a Google search for "macclesfield bank sea fishing"
when you do a google image search for the pic you get sites in chinese. searching names in chinese might get you better results. unfortunately i'm seeing multiple names used...but "Great atoll of Sands Islands" 中沙群岛大环礁 is one. anyway led me to this description (with another name) but seems to be describign the area well. ??
The deepest part of the South China Sea

Zhongsha Great Atoll is the largest atoll in the South China Sea islands, with a length of about 140 km and a width of about 55 km, extending from north to south west, slightly oval.

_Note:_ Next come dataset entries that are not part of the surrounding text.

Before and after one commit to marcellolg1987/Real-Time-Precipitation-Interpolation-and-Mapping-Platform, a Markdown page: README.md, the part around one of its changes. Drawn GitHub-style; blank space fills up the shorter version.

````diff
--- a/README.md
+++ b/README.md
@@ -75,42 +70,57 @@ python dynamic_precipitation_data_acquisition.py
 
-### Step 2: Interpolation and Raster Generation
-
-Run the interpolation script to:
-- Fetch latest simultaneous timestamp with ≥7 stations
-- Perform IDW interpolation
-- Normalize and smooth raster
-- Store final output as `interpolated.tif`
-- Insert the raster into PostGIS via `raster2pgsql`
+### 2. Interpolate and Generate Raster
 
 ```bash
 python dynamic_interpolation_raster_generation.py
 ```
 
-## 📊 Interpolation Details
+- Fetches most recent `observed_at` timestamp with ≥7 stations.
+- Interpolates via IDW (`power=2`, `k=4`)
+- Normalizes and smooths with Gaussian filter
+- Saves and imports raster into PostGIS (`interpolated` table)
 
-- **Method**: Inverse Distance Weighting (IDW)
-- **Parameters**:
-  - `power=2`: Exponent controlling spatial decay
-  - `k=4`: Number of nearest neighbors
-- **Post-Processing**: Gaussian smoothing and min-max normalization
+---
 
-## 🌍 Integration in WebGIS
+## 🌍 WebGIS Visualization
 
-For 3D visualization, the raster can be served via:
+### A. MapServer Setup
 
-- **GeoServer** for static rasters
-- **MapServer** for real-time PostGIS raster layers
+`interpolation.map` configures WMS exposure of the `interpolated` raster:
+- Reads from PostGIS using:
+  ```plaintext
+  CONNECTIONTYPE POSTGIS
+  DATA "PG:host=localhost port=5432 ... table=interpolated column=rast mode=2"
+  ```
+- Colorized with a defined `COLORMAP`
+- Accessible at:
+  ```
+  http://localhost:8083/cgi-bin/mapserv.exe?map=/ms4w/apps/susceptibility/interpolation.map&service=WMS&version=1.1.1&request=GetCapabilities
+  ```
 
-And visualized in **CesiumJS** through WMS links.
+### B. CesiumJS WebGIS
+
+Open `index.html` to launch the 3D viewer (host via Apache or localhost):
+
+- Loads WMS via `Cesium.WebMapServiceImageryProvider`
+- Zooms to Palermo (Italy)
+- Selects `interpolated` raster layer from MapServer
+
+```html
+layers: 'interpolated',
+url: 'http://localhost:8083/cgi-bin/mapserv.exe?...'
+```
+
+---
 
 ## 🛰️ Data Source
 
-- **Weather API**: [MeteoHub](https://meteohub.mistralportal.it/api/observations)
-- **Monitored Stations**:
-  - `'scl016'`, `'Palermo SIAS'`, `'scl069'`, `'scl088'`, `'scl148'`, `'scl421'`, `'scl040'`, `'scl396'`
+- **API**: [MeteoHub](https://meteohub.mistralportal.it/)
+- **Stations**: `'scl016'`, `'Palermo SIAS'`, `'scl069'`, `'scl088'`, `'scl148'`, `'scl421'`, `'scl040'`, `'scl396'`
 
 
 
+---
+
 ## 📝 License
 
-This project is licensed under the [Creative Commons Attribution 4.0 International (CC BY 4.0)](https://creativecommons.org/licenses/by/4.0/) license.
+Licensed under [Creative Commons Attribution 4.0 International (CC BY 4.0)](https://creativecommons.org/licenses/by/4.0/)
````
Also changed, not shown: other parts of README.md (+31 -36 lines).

The atolls are all submerged by seawater, and the depth is generally 9-26 metres.

According to Bi Hua, a professor at Hainan Normal University's School of Geography and Tourism, the eastern side of the Great Atoll is a deep and large crustal fault zone, with the landshell and oceanic crust coming into contact at a steep slope of 51C-58C and falling to -4000m. The waters between the twin reefs in the southern part of the Great Atoll and the Spratly Islands are the deepest in the South China Sea (-5559 m), and the heat flow, Bug gravity and magnetic forces are abnormally high and may be related to land mass drift; The west side is xisha, the middle sand trough, the depth of 2000-3000 meters;